By Our Reporters
KAMPALA: Uganda is likely to mouth by political gain’s president Museveni no one can be deceived he is not thinking about the developments at the most important economy department in the country, that of Bank of Uganda, whose deputy governor’s position is expiring in a couple of days, January 18, 2020.
Museveni is in no hurry to renew the expiring contract of the deputy governor Dr Louis Kasekende. The reasons for the delay are not yet known however, Finance Minister Matia Kasaija has been quoted saying he has done his part of writing to President Museveni informing him of the near expiry of the term of the deputy governor.
Meanwhile, president Museveni has not moved an inch in responding to Kasaijja’s letter. “It is not up to him to renew Dr Kasekende’s tenure as it is the president’s mandate to do so” Said Minister Kasaijja in his quote
According to the Sources closed to Dr. Kasekende, his still very much interested in getting another term at BoU but the appointing authority has painfully taken his time, showing as if he is not interested in what is happening at BoU. The clock is ticking and warning ‘time out’ for Mr Kasekende of 61years.
This very January of 18th 2020, Dr Kasekende will either get an extension to his contract, or, walk out of the Bank after 34 years since he first joined as a young man.
With President Museveni not showing enthusiasm in renewing the tenure of the second most powerful man at Bank of Uganda, the writing is on the wall. And even if he renews his tenure finally, there is a lot of soul searching Mr Kasekende must address himself to.
The Governor his self, Prof Emmanuel Tumusiime Mutebile, the responsibility of the efficient running of the central bank rested on Dr Kasekende’s shoulders for the last 10 years.
Kasekende appointed as deputy governor in January 2010 as Mutebile started showing signs of tiring and old age was catching up with him. The term of governor and deputy is for five years, which means Kasekende has already served two terms and he knows all around the corners and corridors of Bank of Uganda.
He should have used this to drive BoU into the right direction. In fact, the opportunity came around 2015/16 when Prof Mutebile was bedridden, and Kasekende was fully in charge of the Bank of Uganda.
Unfortunately, the Bank of Uganda ship all of a sudden hit an iceberg, and this was escalated after the closure of Crane Bank, then the second biggest bank.

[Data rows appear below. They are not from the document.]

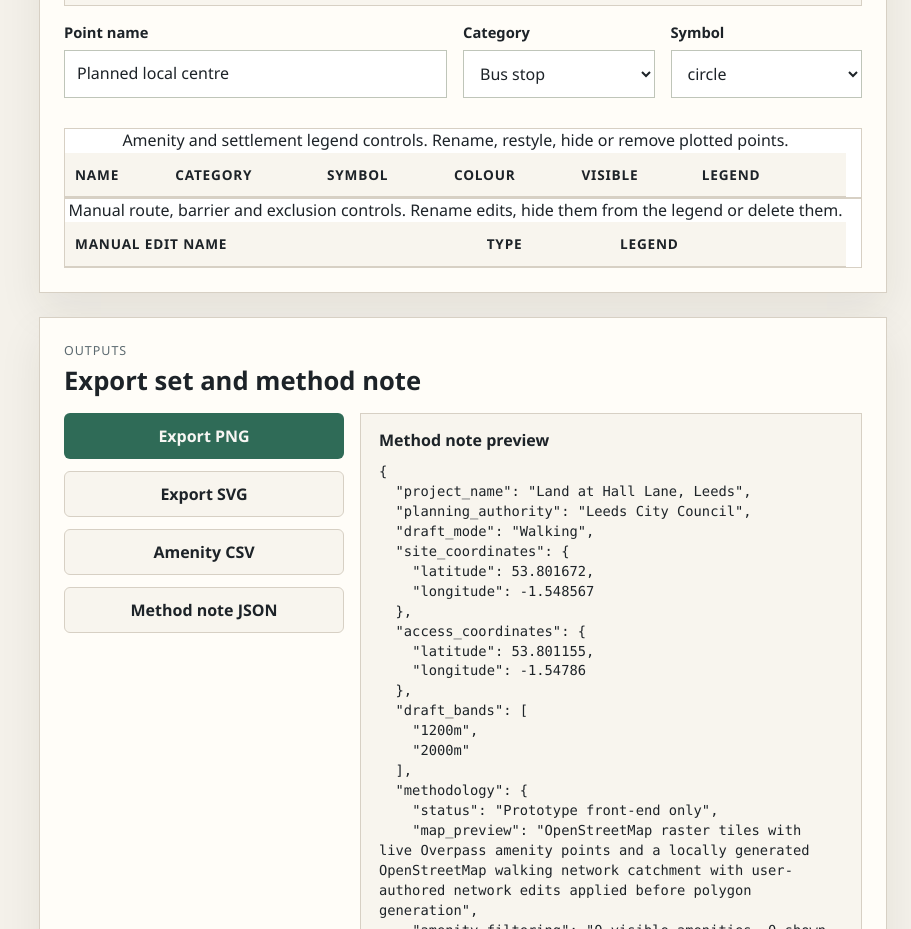
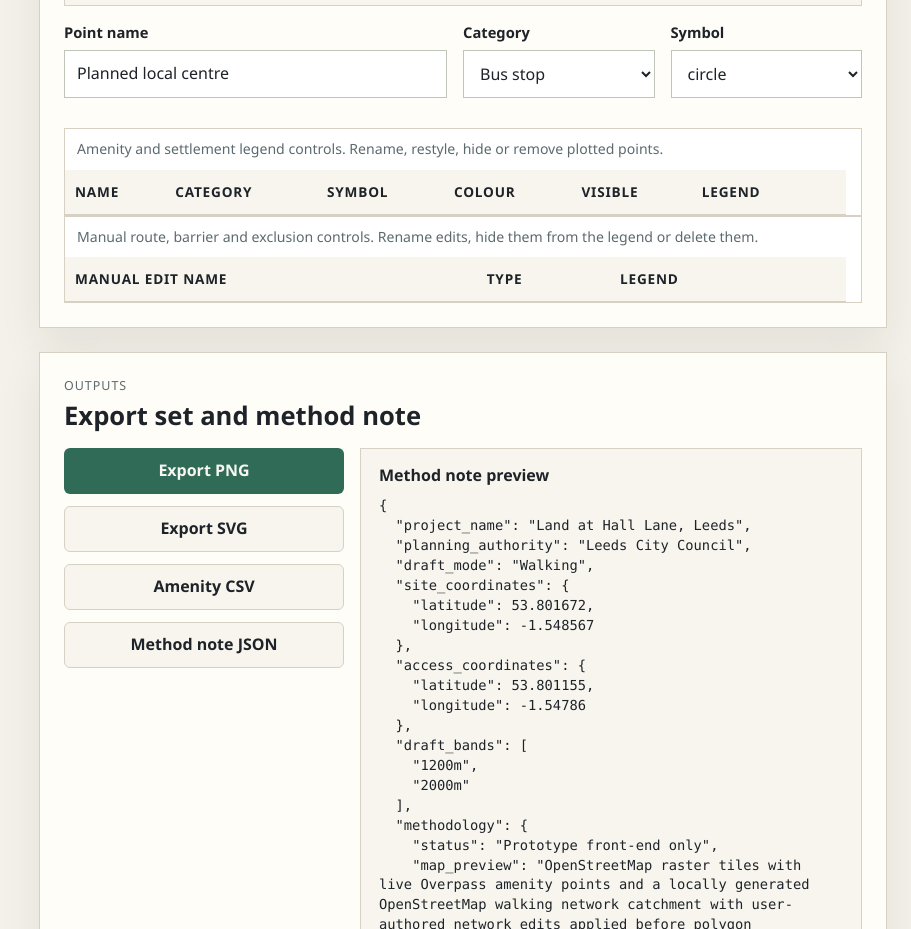
Before and after one commit to e-gorton/isochroneMapToolWalk, a website: page isochroneMapTool-main/index.html in a window 1280 px wide. Shown: the part 1660-2589 px from the top of the page, without its empty margins (369-1280 px from the left). Drawn offline with Linux system fonts and the light colour scheme.

Commit message:
Style editor table captions

```diff
--- a/isochroneMapTool-main/styles.css
+++ b/isochroneMapTool-main/styles.css
@@ -586,6 +586,15 @@ textarea:focus-visible {
   min-width: 760px;
 }
 
+.amenities-table caption {
+  padding: 10px 12px;
+  background: #fff;
+  color: var(--muted);
+  font-size: 0.88rem;
+  text-align: left;
+  caption-side: top;
+}
+
 .amenities-table th,
 .amenities-table td {
   padding: 12px 10px;
```
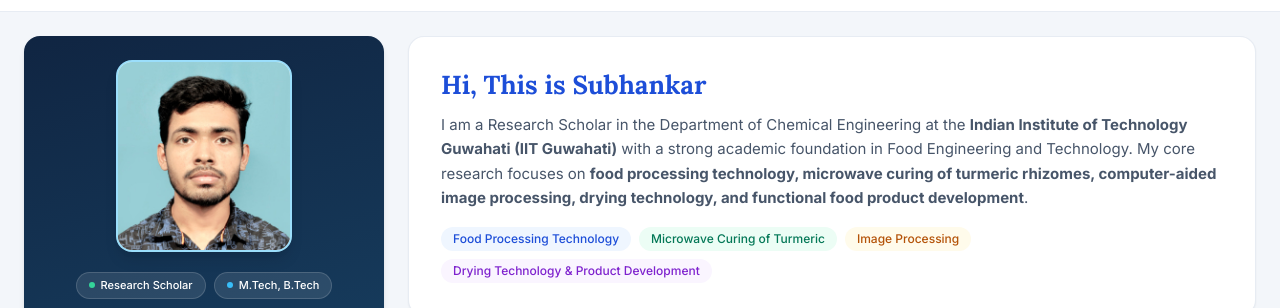
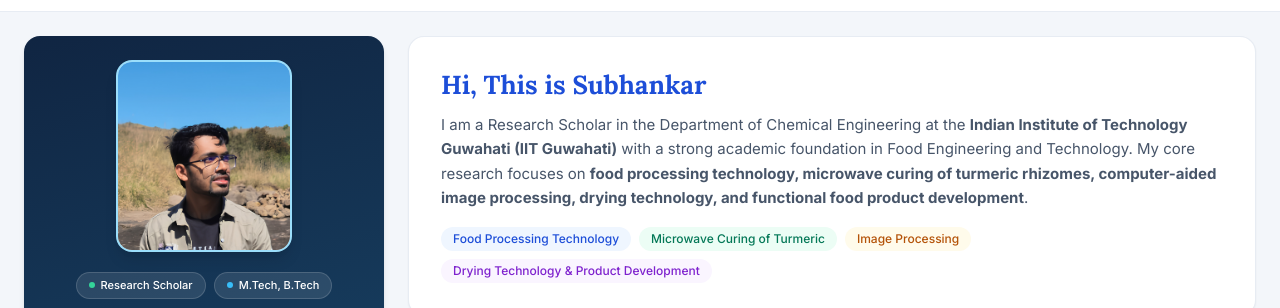
Before and after one commit to subhankarmaityiitg/subhankarmaity, a plain HTML site: page index.html in a window 1280 px wide. Shown: the part 53-361 px from the top of the page. Drawn offline with nearby package versions, Linux system fonts and the light colour scheme.

Commit message:
Update index.html

```diff
--- a/index.html
+++ b/index.html
@@ -126,7 +126,7 @@
     <aside class="w-full lg:w-[340px] xl:w-[360px] shrink-0 lg:sticky lg:top-22 profile-gradient text-white rounded-2xl p-6 shadow-md">
       <!-- Framed Portrait (Upload your photo as profile.jpg) -->
       <div class="w-44 h-48 mx-auto rounded-2xl overflow-hidden border-2 border-sky-400/50 shadow-lg bg-white">
-        <img src="profile.jpg" onerror="this.src='https://ui-avatars.com/api/?name=Subhankar+Maity&background=1e293b&color=ffffff&size=400'" alt="Subhankar Maity" class="w-full h-full object-cover object-top">
+        <img src="subha_profile.png" onerror="this.src='https://ui-avatars.com/api/?name=Subhankar+Maity&background=1e293b&color=ffffff&size=400'" alt="Subhankar Maity" class="w-full h-full object-cover object-top">
       </div>
 
       <!-- Status Pills -->
```
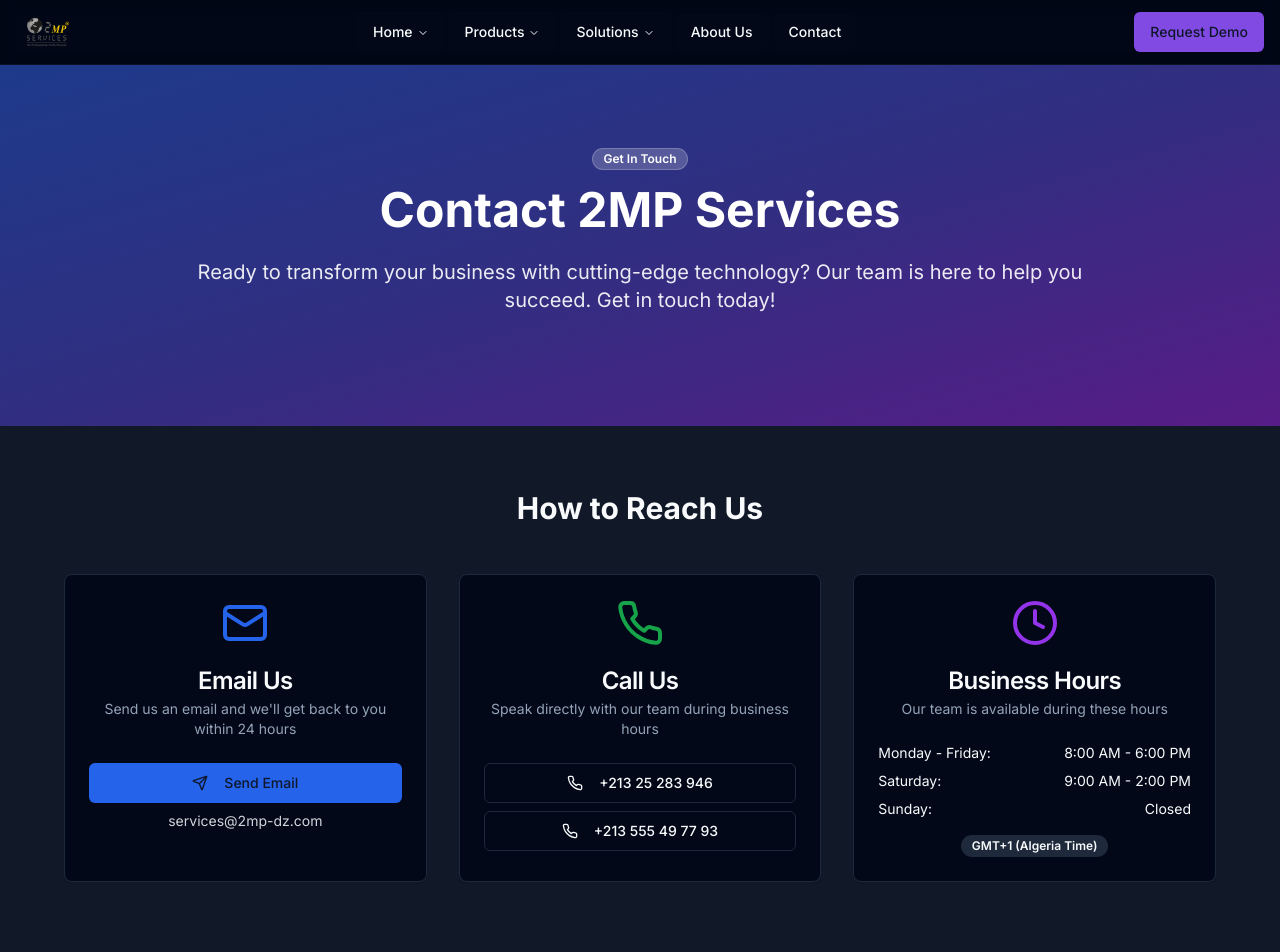
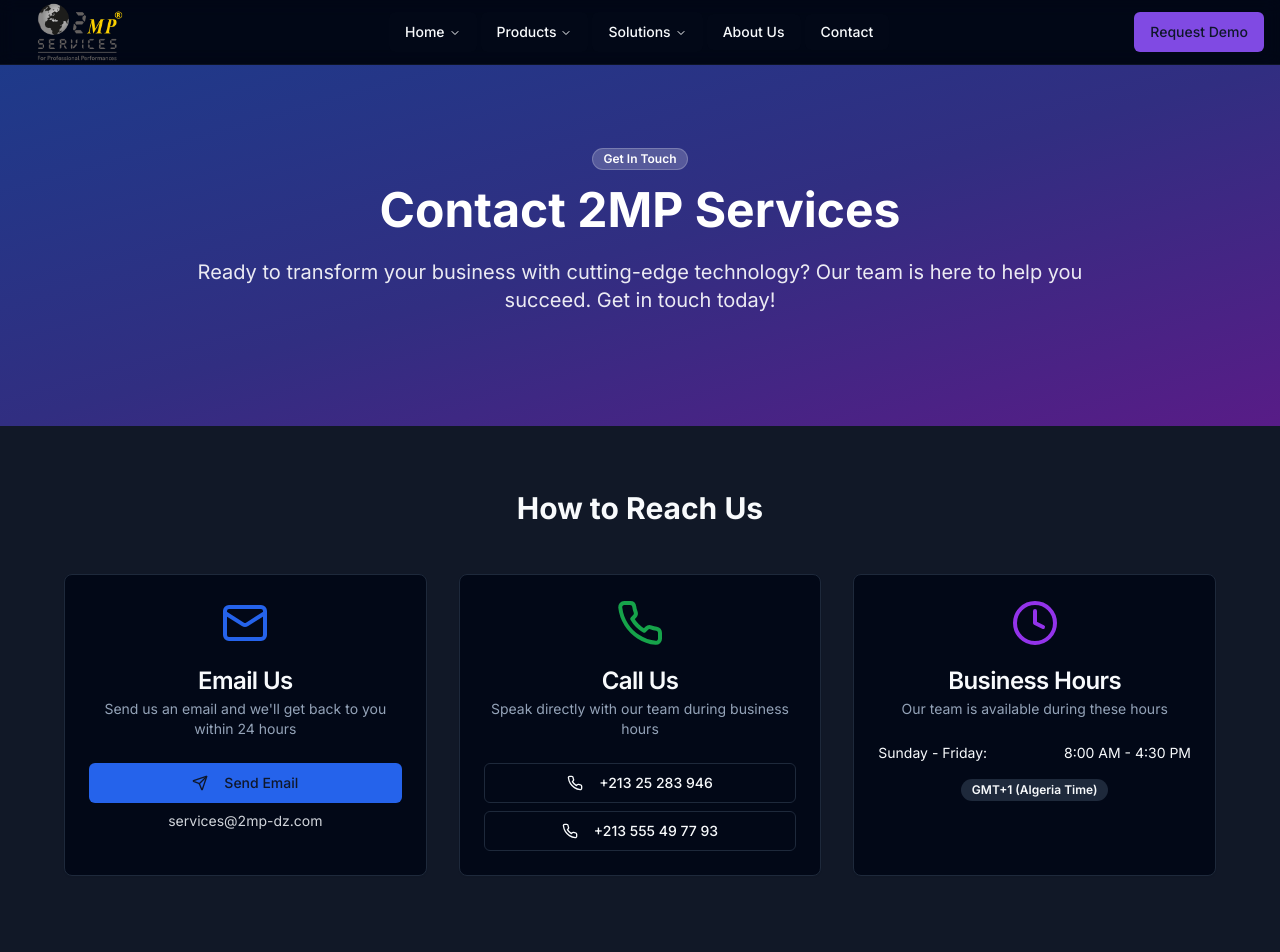
Before and after one commit to 360gunner/tetra-code-nexus-web, a React (Vite) app: page /contact in a window 1280 px wide. Shown: the top 952 px of the page. Built offline with nearby package versions, Linux system fonts and the light colour scheme.

Commit message:
Updated logo in header + working hours

```diff
--- a/src/components/Header.tsx
+++ b/src/components/Header.tsx
@@ -34,7 +34,7 @@ const Header = () => {
             <img
               src="/lovable-uploads/7436b0e1-9ebc-417d-841e-5a9ee17103a4.png"
               alt="2MP Services Logo"
-              className="h-10 w-auto"
+              className="h-20 w-auto"
             />
           </Link>
 
--- a/src/pages/contact/Contact.tsx
+++ b/src/pages/contact/Contact.tsx
@@ -107,16 +107,8 @@ const Contact = () => {
                 <CardContent>
                   <div className="space-y-2 text-sm">
                     <div className="flex justify-between">
-                      <span>Monday - Friday:</span>
-                      <span>8:00 AM - 6:00 PM</span>
-                    </div>
-                    <div className="flex justify-between">
-                      <span>Saturday:</span>
-                      <span>9:00 AM - 2:00 PM</span>
-                    </div>
-                    <div className="flex justify-between">
-                      <span>Sunday:</span>
-                      <span>Closed</span>
+                      <span>Sunday - Friday:</span>
+                      <span>8:00 AM - 4:30 PM</span>
                     </div>
                   </div>
                   <Badge className="mt-4" variant="secondary">GMT+1 (Algeria Time)</Badge>
```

The collapse of Crane Bank was announced by Bank of Uganda as a regulatory control move, however, its effect on the economy was mammoth with many business people hitting a dead end as Crane Bank was their last resort in running their day to day finance operations.
Then, Crane bank was sold to DFCU bank by BoU, a move which turned out catastrophic and has haunted the managers of the central bank to this day.
Both the Auditor General and Parliament have pointed out several regulatory and management errors in the procedures taken in closing not only Crane Bank, but also the skeletons of other defunct commercial banks were un-buried and fingers pointed at management greed and incompetence. It was hard to believe as directors admitted to selling banks, for example, on telephone or whatsapp messages.
Whether Kasekende is the scapegoat of BoU’s failures or, he is falling on his own sword is only a matter of days. January 18 is the day of reckoning.
Critics have always asked why Prof Mutebile has been overlooked for his role as captain of the BoU ship to land it safe on the shores. Some say it is the emerged divisions between the governor and his deputy camps that could be blamed for the inefficiencies.